Our first residents, Hubbub, explored rest and busyness, noise and tumult in our minds and bodies with a team of over 50 collaborators, who included psychologists, poets, musicians, broadcasters, historians, neuroscientists and artists. Understanding the direct links between rest and wellbeing has brought to light the hidden health implications of our busy lives and taken a first step of shifting public language from the demonisation of ‘laziness’.
The research questions address themes such as human value, the value of difference and questioning what is normal
It culminated with BBC Radio 4’s Rest Test, the largest ever public survey on rest, with over 18,000 people from 134 countries taking part. It also inspired Wellcome to install a sleep pod, which enables staff to find rest and relaxation during their hectic work days.
Rare forms of dementia
Our second residents, Created Out of Mind, posed a new challenge that looked to shape perceptions of dementias. Their team conducted research with people living with different forms of dementia to tell their stories in order to challenge existing perceptions of their conditions.
Their work designing new methods of co-creation, working with people living with six of the rarer forms of dementia, has led to the creation of a new online support platform and centre. This centre will meet a current unmet global need. It builds on the work of Created Out of Mind and its partner charity, Rare Dementia Support.

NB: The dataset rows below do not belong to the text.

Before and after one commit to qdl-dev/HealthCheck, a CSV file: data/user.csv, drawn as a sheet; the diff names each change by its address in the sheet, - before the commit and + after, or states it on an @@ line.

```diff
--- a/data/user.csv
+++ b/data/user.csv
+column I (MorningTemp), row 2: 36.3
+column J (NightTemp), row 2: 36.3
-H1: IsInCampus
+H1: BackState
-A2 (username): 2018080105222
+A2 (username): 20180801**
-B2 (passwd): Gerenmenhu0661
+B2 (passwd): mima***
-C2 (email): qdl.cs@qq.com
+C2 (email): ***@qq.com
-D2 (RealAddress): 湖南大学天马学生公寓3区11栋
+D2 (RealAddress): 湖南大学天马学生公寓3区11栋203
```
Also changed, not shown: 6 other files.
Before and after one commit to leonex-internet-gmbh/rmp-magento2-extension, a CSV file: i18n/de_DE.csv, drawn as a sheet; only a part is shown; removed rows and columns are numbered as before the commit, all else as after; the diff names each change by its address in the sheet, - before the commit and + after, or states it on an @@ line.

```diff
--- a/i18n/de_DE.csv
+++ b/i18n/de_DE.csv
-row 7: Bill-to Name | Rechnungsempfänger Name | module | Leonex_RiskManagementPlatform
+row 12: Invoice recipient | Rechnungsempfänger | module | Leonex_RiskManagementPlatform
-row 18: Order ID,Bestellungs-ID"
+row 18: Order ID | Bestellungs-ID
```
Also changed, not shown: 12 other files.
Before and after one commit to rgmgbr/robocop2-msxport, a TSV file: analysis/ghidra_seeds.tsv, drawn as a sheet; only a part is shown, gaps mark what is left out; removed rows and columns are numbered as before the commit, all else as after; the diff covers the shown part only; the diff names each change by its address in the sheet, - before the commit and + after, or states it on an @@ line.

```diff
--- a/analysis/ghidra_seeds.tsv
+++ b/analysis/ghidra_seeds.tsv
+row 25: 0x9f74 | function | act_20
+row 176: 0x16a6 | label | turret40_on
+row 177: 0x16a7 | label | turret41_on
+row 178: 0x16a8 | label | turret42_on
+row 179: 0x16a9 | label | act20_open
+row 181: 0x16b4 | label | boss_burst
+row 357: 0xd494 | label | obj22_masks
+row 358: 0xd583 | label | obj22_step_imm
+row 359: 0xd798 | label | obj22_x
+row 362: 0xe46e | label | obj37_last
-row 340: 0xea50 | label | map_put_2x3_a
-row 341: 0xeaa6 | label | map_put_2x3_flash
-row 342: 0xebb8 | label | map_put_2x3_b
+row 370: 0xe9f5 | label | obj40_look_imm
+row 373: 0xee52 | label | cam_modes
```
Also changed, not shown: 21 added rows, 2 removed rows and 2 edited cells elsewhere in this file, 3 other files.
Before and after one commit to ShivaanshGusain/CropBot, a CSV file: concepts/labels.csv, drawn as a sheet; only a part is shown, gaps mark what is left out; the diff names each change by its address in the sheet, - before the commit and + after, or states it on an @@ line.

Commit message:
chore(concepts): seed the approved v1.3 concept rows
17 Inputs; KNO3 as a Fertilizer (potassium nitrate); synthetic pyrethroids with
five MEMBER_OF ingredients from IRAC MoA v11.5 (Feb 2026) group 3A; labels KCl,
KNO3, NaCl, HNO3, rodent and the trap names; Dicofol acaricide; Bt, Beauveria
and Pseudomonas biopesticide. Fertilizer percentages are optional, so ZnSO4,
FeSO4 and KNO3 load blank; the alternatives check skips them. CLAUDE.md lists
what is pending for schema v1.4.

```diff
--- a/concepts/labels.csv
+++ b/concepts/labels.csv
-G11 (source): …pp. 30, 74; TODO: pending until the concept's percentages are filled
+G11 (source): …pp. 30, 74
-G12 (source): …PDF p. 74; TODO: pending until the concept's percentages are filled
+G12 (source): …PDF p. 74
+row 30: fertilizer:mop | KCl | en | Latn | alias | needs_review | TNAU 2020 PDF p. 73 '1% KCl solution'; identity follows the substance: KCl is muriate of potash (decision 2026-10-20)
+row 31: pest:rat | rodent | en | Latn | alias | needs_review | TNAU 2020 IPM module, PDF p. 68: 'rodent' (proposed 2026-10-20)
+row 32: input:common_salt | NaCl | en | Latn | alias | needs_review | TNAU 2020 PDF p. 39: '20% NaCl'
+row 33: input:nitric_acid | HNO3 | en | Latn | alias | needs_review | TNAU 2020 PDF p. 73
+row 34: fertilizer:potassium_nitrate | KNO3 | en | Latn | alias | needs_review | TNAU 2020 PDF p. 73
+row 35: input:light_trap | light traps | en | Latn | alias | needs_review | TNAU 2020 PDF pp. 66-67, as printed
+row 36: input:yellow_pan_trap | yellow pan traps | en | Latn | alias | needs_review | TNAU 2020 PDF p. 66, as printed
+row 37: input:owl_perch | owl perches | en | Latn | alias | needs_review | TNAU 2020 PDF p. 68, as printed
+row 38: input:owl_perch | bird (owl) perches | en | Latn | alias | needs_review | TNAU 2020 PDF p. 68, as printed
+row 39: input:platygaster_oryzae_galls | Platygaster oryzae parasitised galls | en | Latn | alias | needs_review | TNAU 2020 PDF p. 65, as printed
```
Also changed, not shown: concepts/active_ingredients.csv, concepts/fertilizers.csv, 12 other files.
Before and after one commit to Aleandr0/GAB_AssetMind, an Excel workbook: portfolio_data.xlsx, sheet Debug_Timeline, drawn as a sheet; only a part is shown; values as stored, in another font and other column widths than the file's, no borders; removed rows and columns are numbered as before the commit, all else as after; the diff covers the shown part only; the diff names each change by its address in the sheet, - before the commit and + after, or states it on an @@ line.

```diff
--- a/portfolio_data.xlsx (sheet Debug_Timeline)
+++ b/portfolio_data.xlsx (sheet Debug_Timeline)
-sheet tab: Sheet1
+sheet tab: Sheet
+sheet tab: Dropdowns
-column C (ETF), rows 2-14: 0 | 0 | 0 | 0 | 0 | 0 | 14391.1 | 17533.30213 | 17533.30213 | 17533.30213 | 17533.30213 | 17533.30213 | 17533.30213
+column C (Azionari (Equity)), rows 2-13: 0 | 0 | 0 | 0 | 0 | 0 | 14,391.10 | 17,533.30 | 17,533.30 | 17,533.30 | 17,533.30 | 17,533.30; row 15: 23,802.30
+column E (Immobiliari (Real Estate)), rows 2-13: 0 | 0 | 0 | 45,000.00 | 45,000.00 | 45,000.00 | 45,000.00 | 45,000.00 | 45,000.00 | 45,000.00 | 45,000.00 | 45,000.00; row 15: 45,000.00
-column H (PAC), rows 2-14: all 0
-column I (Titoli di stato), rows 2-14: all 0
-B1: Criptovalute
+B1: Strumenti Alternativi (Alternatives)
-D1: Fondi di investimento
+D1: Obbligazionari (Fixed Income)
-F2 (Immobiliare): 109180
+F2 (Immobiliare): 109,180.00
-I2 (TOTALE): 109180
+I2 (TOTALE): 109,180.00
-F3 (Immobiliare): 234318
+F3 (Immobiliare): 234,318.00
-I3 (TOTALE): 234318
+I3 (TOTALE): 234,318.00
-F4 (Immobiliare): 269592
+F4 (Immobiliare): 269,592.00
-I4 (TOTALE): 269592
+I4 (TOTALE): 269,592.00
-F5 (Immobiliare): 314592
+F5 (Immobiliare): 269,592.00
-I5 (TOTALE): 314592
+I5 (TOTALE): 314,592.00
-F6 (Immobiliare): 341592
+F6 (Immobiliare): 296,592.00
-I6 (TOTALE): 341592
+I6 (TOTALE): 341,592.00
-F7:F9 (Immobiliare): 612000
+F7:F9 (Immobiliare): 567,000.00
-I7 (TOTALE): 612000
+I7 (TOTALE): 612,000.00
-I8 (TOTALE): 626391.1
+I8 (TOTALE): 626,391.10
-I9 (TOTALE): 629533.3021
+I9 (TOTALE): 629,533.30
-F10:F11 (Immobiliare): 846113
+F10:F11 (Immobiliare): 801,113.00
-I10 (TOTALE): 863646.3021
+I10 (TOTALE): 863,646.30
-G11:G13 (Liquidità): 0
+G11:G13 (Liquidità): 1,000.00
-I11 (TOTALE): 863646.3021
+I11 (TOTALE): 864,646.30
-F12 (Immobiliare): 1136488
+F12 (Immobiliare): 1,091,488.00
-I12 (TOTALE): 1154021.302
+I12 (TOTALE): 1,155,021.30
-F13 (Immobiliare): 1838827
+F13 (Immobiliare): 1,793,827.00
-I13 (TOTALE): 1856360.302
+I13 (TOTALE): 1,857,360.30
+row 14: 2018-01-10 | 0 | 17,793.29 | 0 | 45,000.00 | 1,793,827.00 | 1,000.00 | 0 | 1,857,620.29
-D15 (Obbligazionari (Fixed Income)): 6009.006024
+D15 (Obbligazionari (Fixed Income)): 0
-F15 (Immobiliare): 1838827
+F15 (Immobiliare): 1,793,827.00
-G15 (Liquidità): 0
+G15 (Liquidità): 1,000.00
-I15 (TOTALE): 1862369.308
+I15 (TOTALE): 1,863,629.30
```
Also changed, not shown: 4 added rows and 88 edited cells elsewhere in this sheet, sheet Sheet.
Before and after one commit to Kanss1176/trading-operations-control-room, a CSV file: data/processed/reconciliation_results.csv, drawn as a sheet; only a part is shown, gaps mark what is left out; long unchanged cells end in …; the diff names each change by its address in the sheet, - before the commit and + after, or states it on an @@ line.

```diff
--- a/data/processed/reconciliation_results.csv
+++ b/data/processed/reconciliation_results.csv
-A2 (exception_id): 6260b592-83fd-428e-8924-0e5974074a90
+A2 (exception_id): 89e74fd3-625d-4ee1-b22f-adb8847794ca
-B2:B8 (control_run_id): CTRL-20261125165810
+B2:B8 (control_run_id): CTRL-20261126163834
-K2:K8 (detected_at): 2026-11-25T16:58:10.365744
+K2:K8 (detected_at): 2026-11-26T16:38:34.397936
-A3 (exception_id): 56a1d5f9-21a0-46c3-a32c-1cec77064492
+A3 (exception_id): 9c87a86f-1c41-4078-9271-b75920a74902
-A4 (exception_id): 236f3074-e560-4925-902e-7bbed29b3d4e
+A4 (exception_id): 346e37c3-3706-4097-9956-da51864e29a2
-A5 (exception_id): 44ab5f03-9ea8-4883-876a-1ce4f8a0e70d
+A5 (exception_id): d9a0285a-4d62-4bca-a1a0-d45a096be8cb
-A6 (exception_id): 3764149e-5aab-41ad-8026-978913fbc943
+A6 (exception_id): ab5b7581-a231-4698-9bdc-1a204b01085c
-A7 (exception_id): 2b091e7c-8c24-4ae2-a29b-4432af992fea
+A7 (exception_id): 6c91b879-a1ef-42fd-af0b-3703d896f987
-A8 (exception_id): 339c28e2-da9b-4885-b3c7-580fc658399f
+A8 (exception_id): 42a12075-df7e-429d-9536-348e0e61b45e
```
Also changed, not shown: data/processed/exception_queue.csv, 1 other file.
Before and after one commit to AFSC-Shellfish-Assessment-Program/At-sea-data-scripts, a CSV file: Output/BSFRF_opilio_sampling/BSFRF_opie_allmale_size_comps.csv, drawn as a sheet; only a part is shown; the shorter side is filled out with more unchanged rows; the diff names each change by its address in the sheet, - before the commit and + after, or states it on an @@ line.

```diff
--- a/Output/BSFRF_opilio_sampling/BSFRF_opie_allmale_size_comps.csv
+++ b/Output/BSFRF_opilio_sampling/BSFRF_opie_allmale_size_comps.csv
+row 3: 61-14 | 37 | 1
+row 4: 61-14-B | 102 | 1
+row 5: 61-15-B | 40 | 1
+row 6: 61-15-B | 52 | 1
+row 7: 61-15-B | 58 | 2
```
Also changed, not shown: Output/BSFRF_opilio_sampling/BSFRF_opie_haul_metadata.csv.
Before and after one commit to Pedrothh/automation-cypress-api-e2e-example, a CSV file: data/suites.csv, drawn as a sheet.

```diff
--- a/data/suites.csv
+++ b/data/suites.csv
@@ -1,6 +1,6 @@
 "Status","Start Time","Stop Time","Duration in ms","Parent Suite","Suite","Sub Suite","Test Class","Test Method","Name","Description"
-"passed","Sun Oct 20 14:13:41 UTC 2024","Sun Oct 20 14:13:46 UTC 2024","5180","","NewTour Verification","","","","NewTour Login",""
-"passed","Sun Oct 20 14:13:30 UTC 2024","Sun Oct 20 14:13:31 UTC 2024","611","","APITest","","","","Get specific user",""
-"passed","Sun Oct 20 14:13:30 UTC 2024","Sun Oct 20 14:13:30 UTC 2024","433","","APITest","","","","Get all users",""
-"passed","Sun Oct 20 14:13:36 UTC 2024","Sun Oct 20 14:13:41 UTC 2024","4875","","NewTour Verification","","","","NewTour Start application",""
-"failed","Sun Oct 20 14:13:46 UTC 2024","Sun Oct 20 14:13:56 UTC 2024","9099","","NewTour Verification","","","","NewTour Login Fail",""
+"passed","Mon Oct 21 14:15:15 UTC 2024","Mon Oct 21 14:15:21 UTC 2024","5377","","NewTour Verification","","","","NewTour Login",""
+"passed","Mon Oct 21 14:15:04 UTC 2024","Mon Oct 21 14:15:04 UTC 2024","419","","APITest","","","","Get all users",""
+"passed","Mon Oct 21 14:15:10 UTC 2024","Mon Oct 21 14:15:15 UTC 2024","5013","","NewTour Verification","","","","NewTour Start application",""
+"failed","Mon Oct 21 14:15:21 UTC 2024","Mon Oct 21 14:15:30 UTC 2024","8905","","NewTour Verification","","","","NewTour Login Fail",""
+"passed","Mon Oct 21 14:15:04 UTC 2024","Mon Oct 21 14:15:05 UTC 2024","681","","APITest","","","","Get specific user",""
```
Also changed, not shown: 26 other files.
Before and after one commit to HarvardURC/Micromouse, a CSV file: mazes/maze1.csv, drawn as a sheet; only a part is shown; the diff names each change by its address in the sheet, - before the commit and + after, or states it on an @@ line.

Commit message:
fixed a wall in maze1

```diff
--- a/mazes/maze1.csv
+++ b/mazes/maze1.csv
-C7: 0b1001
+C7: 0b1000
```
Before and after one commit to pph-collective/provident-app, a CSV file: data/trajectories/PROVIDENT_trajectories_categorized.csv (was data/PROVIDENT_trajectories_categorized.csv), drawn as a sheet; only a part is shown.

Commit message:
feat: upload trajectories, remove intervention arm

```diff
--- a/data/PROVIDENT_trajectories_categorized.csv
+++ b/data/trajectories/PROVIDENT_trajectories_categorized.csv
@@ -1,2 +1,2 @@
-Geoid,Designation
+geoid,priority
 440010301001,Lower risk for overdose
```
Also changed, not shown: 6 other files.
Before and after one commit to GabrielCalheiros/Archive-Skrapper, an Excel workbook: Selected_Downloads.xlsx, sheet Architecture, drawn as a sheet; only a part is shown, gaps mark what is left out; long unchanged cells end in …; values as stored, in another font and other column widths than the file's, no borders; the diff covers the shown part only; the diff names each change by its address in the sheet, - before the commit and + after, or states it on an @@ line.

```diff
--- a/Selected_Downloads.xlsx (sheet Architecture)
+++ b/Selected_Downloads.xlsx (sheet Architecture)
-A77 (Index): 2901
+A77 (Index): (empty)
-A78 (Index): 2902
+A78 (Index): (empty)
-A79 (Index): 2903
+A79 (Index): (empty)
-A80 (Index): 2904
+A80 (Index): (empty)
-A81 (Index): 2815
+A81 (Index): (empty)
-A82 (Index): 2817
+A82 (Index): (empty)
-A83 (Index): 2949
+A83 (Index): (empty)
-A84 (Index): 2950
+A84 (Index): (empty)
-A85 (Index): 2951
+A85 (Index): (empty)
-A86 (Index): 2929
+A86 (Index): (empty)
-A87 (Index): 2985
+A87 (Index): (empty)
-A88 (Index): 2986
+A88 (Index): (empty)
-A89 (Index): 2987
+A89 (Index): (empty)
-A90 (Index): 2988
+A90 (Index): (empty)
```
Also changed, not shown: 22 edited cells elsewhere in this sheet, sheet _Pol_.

When hosting rare dementia support groups, researchers saw that using a beautiful space made people feel valued and supported. The centre and platform aim to do exactly this for people living with rare dementias. They are due to open in three years, led by the Dementia Research Centre at UCL. This is alongside a dedicated space to educate professionals and the public on dementias and allow novel, co-produced research to take place.
Inclusive research teams
Heart n Soul at The Hub, our third and current residents, have taken this form of engaged research a step further and included people with learning disabilities and autism on their core and project teams and in their wider group of researchers and collaborators.
The research questions address themes such as human value, the value of difference and questioning what is normal, and are directly informed and designed by people who live with a learning disability or autism. They are also designing new and accessible audiovisual survey technology to ensure that they can directly ask the public questions and bring a human quality to the way their surveys are presented.
Supporting great ideas
They have also challenged us to think differently about how we can best support great ideas to thrive. During the application stage of The Hub Award, Heart n Soul identified barriers to those with learning disabilities and autism, including some physical features of our building that could trigger seizures. This led to a complete re-design of the interview rooms and the Hub space. We have also simplified and shortened the application form for The Hub Award and are using video as a primary assessment tool for the first time.
Our residencies have demonstrated the value of transdisciplinary approaches, and to support this at the end of each residency we run Ideas Hub, a free week-long summer school. It brings together a cohort of people from a range of backgrounds and experiences to develop transdisciplinary practices which they can each take forward in their work and which we hope one day might create similar insights into our understanding of health.
In the meantime, you can get involved with Heart n Soul by interacting with its Wall of Change installation (on display until August), which encourages you to think about alternative futures and come up with ideas for a more inclusive world.
Harriet Martin is Hub Partnership Manager at Wellcome Collection.
Applications for the 2020 Ideas Hub will be open to all at the end of this year.